Then the sun had peeked through with a little warmth. The flaps were pulled back, and babies in parks were turned to face the sun and receive their first sun baths.
It looked and felt as though spring had come -- but it hadn't.
Sudden unexpected snowstorms ended a short spell of fine days. A clean white foot of snow was dumped overnight on unsuspecting streets. Now it is melting. Pools of muddy water lie everywhere. Passing cars shower pedestrians with brown sprays.
Ankles sink into deep puddles. Children come home from school covered in mud. And grandmothers walk their baby carriages with the top flaps down again.
Throughout it all, however, many a Russian household pushes on with preparations for Easter. The main worry this year is not so much the weather as a shortage of ingredients for the traditional Russian Orthodox Easter meal.
The Orthodox Easter happens to fall on the same days as the West celebrates -- April 4, 5, and 6. The farmers' markets, or rynoks, are filled with brightly colored hand-painted wooden eggs, wooden dishes, matroshka dolls, bird whistles, and lidded pots.
These have been painted during the long winter months. The bright pinks, greens, and purples are a contrast to the nearby vegetable stalls, which display bunches of parsley and white cabbage and very dirty carrots for lack of more exciting wares.
The eggs still cost 50 kopecks (76 cents) each.
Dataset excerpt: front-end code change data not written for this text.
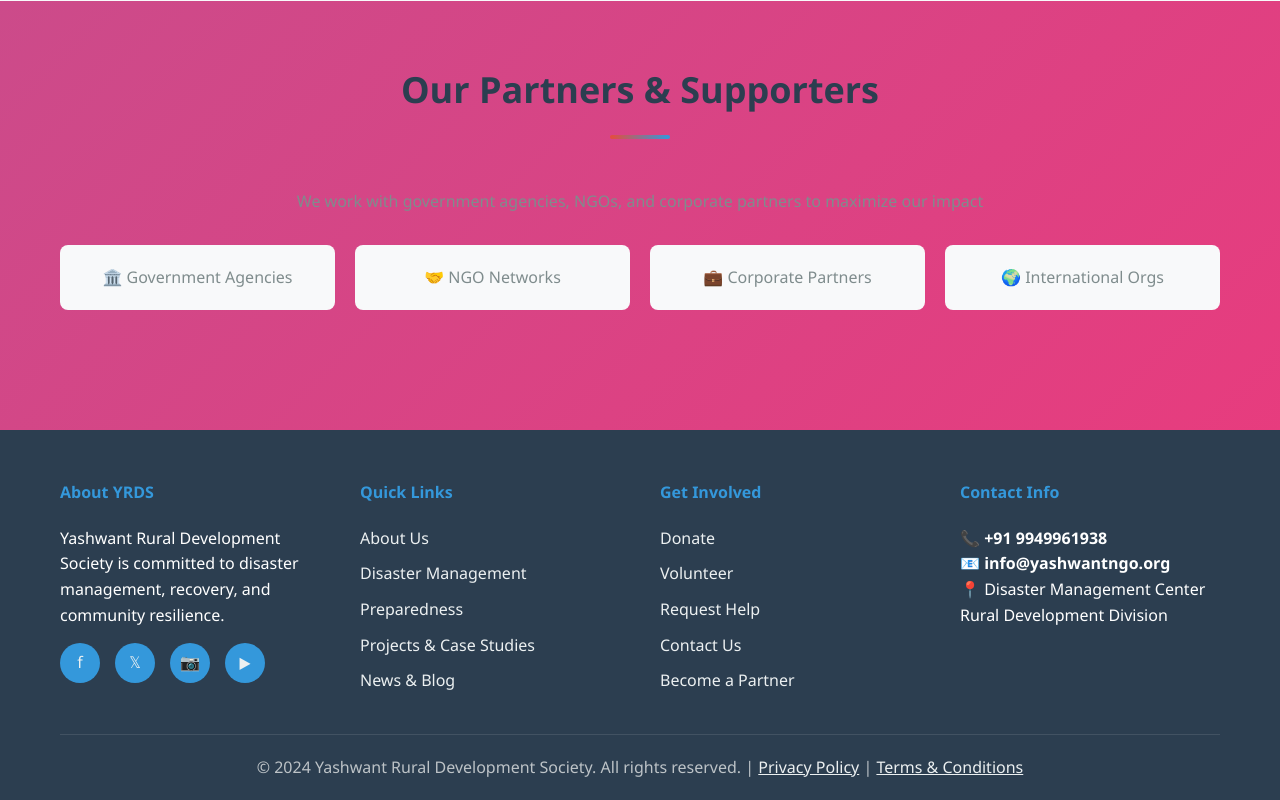
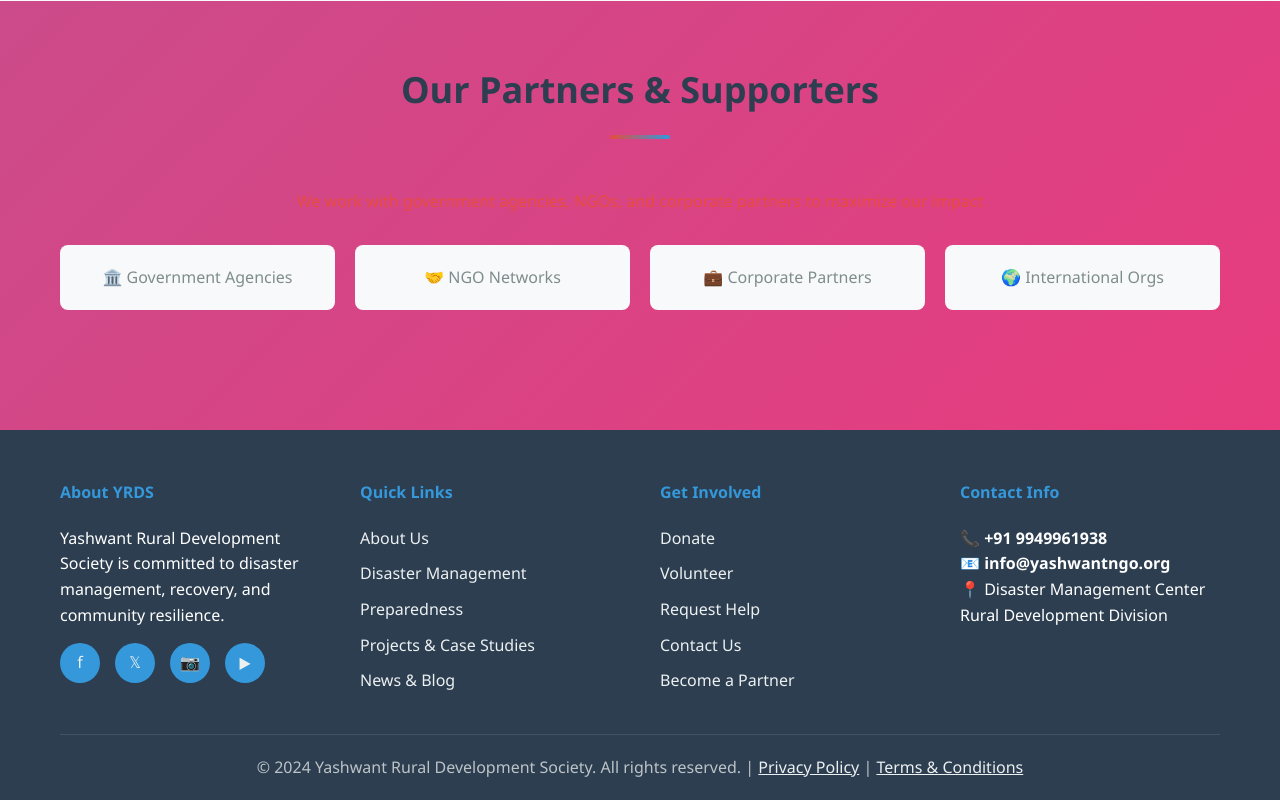
Before and after one commit to rolly05codes/NEW-NGO, a website: page frontend/index.html in a window 1280 px wide. Shown: the part 7218-8018 px from the top of the page. Drawn offline with nearby package versions, Linux system fonts and the light colour scheme; no server answers.

Commit message:
style: change partners section text color to primary red for better visibility

```diff
--- a/frontend/index.html
+++ b/frontend/index.html
@@ -394,7 +394,7 @@
   <section class="section">
     <div class="container">
       <h2 class="section-title">Our Partners & Supporters</h2>
-      <p style="text-align: center; color: #7f8c8d; margin-bottom: 30px;">We work with government agencies, NGOs, and corporate partners to maximize our impact</p>
+      <p style="text-align: center; color: var(--primary-color); margin-bottom: 30px; font-weight: 500;">We work with government agencies, NGOs, and corporate partners to maximize our impact</p>
       <div style="display: grid; grid-template-columns: repeat(auto-fit, minmax(150px, 1fr)); gap: 20px; align-items: center;">
         <div style="background: #f8f9fa; padding: 20px; border-radius: 8px; text-align: center; color: #7f8c8d;">🏛️ Government Agencies</div>
         <div style="background: #f8f9fa; padding: 20px; border-radius: 8px; text-align: center; color: #7f8c8d;">🤝 NGO Networks</div>
```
Traditionally they have church domes painted on them with the letters "XB" -- the first letters of the two Russian words meaning "Christ is risen."
But some artists have branched out, and there are dacha scenes complete with telegraph poles; fairy tales; television cartoon characters; and this year, symbols of the Moscow Olympics.
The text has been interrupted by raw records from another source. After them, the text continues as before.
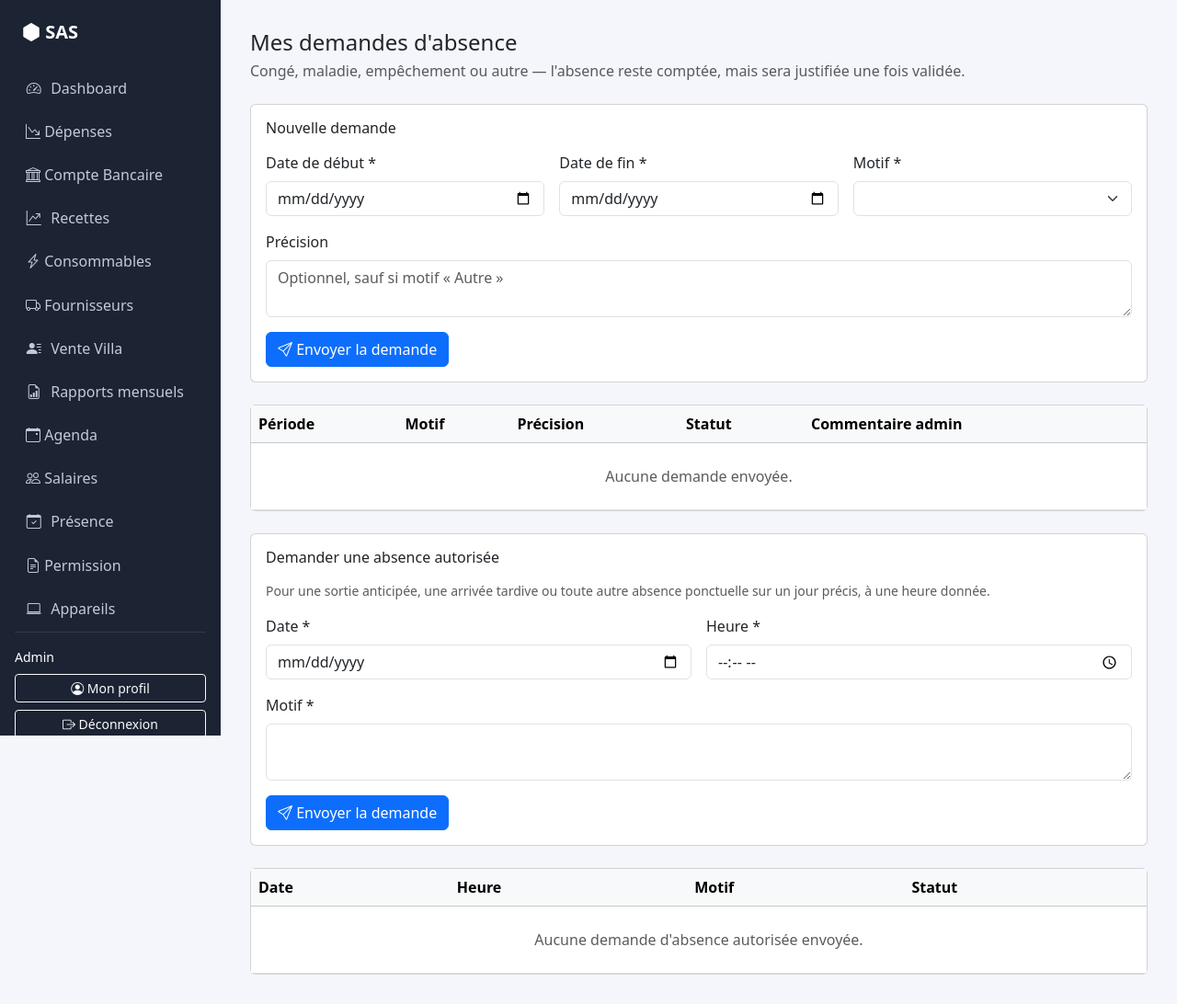
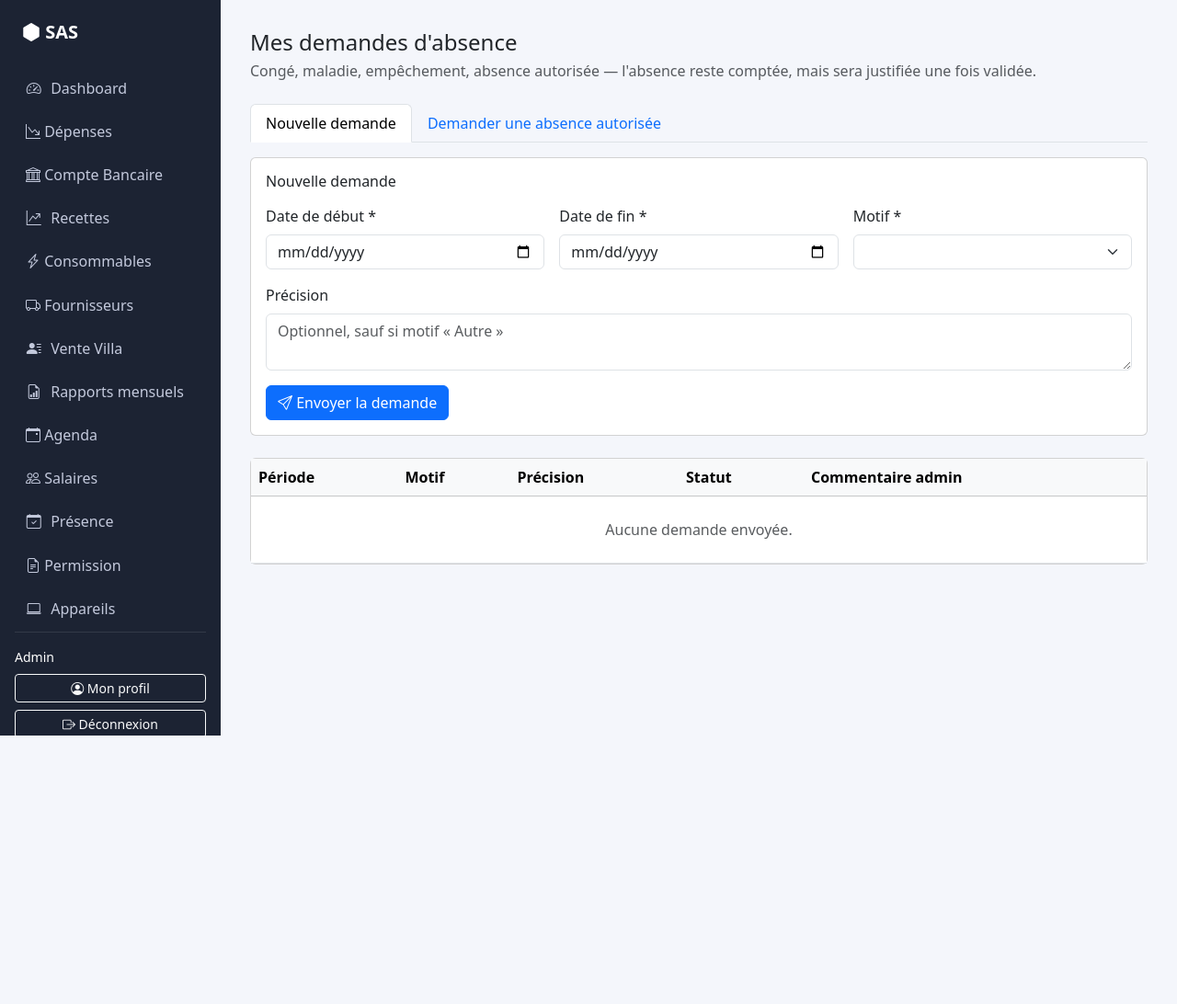
Before and after one commit to smartdev-km/sas, a Flask app: template app/templates/presence/mes_demandes.html in a window 1280 px wide. Shown: the whole page at 92% size. After the commit the page ends 800 px from the top, so only its background shows below. Run offline with Flask 3, Linux system fonts and the light colour scheme; the template is opened without the code that fills it, so the values that code supplies are empty; a user stored in the database is signed in; data comes from the database, SQL or seed files in the repository.

Commit message:
Séparer "Nouvelle demande" et "Demander une absence autorisée" en onglets
Les deux formulaires (et leurs historiques) sur la page "Mes demandes
d'absence" sont maintenant dans deux onglets distincts au lieu d'être
empilés sur la même page.

Co-Authored-By: Claude Sonnet 5 <noreply@anthropic.com>

```diff
--- a/app/templates/presence/mes_demandes.html
+++ b/app/templates/presence/mes_demandes.html
@@ -3,9 +3,20 @@
 {% block content %}
 <div class="mb-4">
     <h1 class="h4 mb-1">Mes demandes d'absence</h1>
-    <p class="text-muted mb-0">Congé, maladie, empêchement ou autre — l'absence reste comptée, mais sera justifiée une fois validée.</p>
+    <p class="text-muted mb-0">Congé, maladie, empêchement, absence autorisée — l'absence reste comptée, mais sera justifiée une fois validée.</p>
 </div>
 
+<ul class="nav nav-tabs mb-3">
+    <li class="nav-item" role="presentation">
+        <button class="nav-link active" data-bs-toggle="tab" data-bs-target="#tab-nouvelle-demande" type="button" role="tab">Nouvelle demande</button>
+    </li>
+    <li class="nav-item" role="presentation">
+        <button class="nav-link" data-bs-toggle="tab" data-bs-target="#tab-absence-autorisee" type="button" role="tab">Demander une absence autorisée</button>
+    </li>
+</ul>
+
+<div class="tab-content">
+    <div class="tab-pane fade show active" id="tab-nouvelle-demande" role="tabpanel">
         <div class="card mb-4">
             <div class="card-body">
                 <h2 class="h6 mb-3">Nouvelle demande</h2>
@@ -80,8 +91,10 @@
                 </table>
             </div>
         </div>
+    </div>
 
-<div class="card mb-4 mt-4">
+    <div class="tab-pane fade" id="tab-absence-autorisee" role="tabpanel">
+        <div class="card mb-4">
             <div class="card-body">
                 <h2 class="h6 mb-3">Demander une absence autorisée</h2>
                 <p class="text-muted small mb-3">
@@ -145,4 +158,6 @@
                 </table>
             </div>
         </div>
+    </div>
+</div>
 {% endblock %}
```
Lines whose indentation alone changed are shown as unchanged.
At one market, fortunate foreigners (the seller only offers them to Westerners) have been able to buy real hard-boiled eggs with handpainted gold-domed churches or icons on them. They cost five rubles ($7.60) each and are said to last about five years if you don't drop them first.
The Thursday before Good Friday is the day when Russians dye and paint their own Easter eggs, symbols of life in the tomb. They use onion skins for saffron colors, beet juice for red, birch leaves or moss for green, and laundry bluing for blue. Then a fast begins until Easter Sunday, when it is broken by eating the traditional kulich and paskha.
Kulich is a tall, aerated cylindrical yeast cake that must rise three times and cooks for only seven to ten minutes -- apparently the hardest moment in its creation. No one must come into the kithchen, open the door, or even whisper for fear that it won't rise to the great height needed to give it a mushroom-like form and light texture.
It is iced and decorated with sprigs of paper flowers and the letters "XB."
Russians can buy kulich at local bread stores for about 2 rubles ($3.04) each. Despite official state atheism in the Soviet Union, the tradition of the Orthodox Easter is strong, and state bread stores can still sell their kulich.
Paskha is a mixture of strained cottage cheese, egg yolks, thick cream, sugar , vanilla, and candied fruit. It is pressed and weighted down for two days into a special mold lined with cheese cloth.
The molds should be handmade of oak or birch and pyramid-shaped to represent the hill on which Jesus was crucified. On the insides are carved symbols of Easter -- "XB," a cross, an angel, and a tulip.
Both kulich and paskha are wrapped in a clean white napkin and taken to the nearest church to be blessed by the priest.
This year it is a muddy walk to the church as huge wet snowflakes keep trying to dampen the Easter spirit.